Hinchcliffe would follow up his win at Iowa with a 4th place run at Toronto before finishing 14th at Mid-Ohio. Entering the August race at Pocono Raceway, both drivers were back inside the top-10 in points with Wickens closing the gap on championship leaders Rossi, Newgarden, Will Power and others.
A Crushing Blow
Headed into the ABC Supply 500 at Pocono Raceway, Robert Wickens had led laps in each of the oval races on the 2018 IndyCar calendar with the exception of Iowa – where he still finished 5th.
The way in which Wickens had taken to the ovals so quickly as a rookie was remarkable, and when Robbie turned in a solid 6th place qualifying effort at the Tricky Triangle, not many onlookers were surprised.
Just as the August 19 race was beginning to settle in, the IndyCar world was turned upside down.
Wickens, along with four others, were all part of a terrifying lap 6 crash that occurred just past the Tunnel Turn at Pocono. Fellow SPM teammate, Hinchcliffe, was part of that group and the accident debris entered his cockpit, causing cuts and bruising to his hands. The injuries Hinch sustained would pale in comparison to Wickens’ ailments as his list of fractures and contusions was rather lengthy.
During the extended yellow flag period it became increasingly clear that Wickens would not only miss a few races, but the concern for his life was growing with each passing second he didn’t climb out of the car. The race would go on, as it always does, but the thoughts were with our Canadian rookie.
When it was confirmed that Wickens would miss the next event at Gateway Motorsports Park, Schmidt Peterson Motorsports – in a classy gesture – decided to withhold Wickens’ No. 6 Honda from the entry list in his honor. Hinchcliffe, driving with a heavy heart and injuries of his own, came home 15th at Gateway.

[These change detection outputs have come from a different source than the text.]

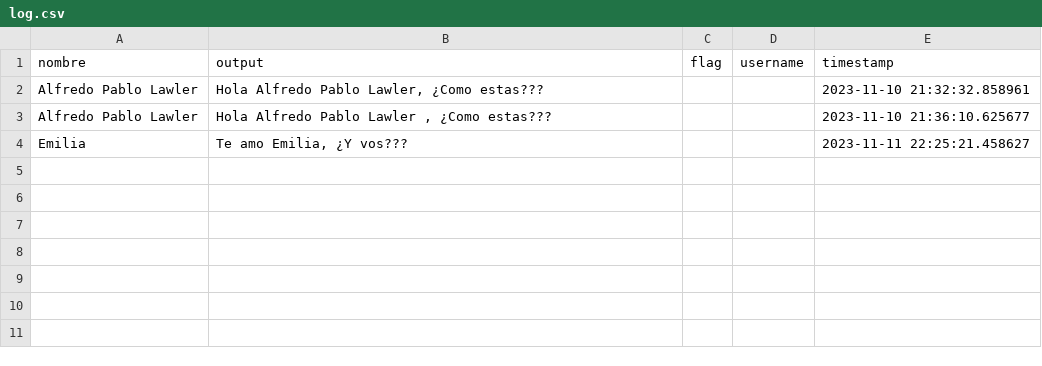
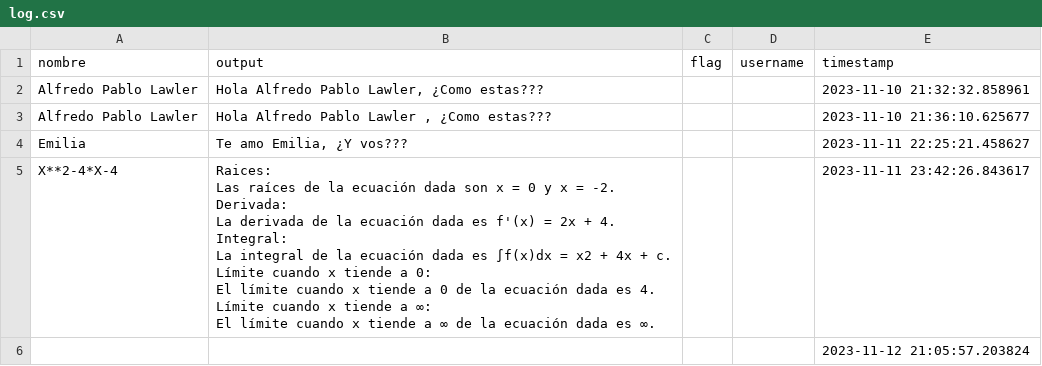
Before and after one commit to lawlete/My_BOT, a CSV file: flagged/log.csv, drawn as a sheet.

```diff
--- a/flagged/log.csv
+++ b/flagged/log.csv
@@ -4 +4,16 @@ Alfredo Pablo Lawler ,"Hola Alfredo Pablo Lawler , ¿Como estas??? ",,,2023-11-1
 Emilia,"Te amo Emilia, ¿Y vos??? ",,,2023-11-11 22:25:21.458627
+X**2-4*X-4,"Raices:
+Las raíces de la ecuación dada son x = 0 y x = -2.
+
+Derivada:
+La derivada de la ecuación dada es f'(x) = 2x + 4.
+
+Integral:
+La integral de la ecuación dada es ∫f(x)dx = x2 + 4x + c.
+
+Límite cuando x tiende a 0:
+El límite cuando x tiende a 0 de la ecuación dada es 4.
+
+Límite cuando x tiende a ∞:
+El límite cuando x tiende a ∞ de la ecuación dada es ∞.",,,2023-11-11 23:42:26.843617
+,,,,2023-11-12 21:05:57.203824
```
Also changed, not shown: 3 other files.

In the season’s stretch run the team would tap Carlos Munoz to fill-in for the final two rounds at Portland International Raceway and Sonoma Raceway. The Colombian driver had run just once in 2018, finishing 7th at Indianapolis for Andretti Autosport, and expectations for strong runs weren’t necessarily present.
At Portland it was actually Munoz who put in a fine drive, leading SPM with his 12th-place finish while Hinchcliffe wound up 22nd. To end the season in Sonoma, Hinch would finish as highest out of the two with a 15th place run (right where he started the day) while Munoz placed 18th out of 25 cars on the grid.
Certainly, Schmidt Peterson Motorsports was building toward a crescendo at the end of the season with both of their drivers starting to hit their stride before Pocono.
That race took the wind out of the team’s – and the series’ – sails for a while and it was understandably difficult for SPM to recover from that.
Despite the unfortunate circumstances to end the season, Wickens was strong enough in 14 races to best rookie challenger Zach Veach’s results in his full 17 races.
Wickens was crowned the Sunoco Rookie of the Year ahead of the season finale at Sonoma, and hopefully that serves as a bit of motivation moving forward.
Wickens’ racing future is unclear at this point with the Canadian driver working through the intermediate stages of what is sure to be a lengthy and challenging rehabilitation process. Taking that into consideration, it will be a challenging offseason for Schmidt Peterson Motorsports as they attempt to prepare for 2019.
With all of that being said, no team showed more courage, poise or strength in the face of adversity in 2018 than Schmidt Peterson Motorsports. They won a race, won a pole award, and handled an incredibly difficult situation with incredible gracefulness. In my opinion, removing results from the equation, they were the team of 2018.
Open-Wheels wishes Robert Wickens the best in his continued recovery and we look forward to (hopefully) seeing Team Canada back on track together in 2019.
Header image by Joe Skibinski/INDYCAR.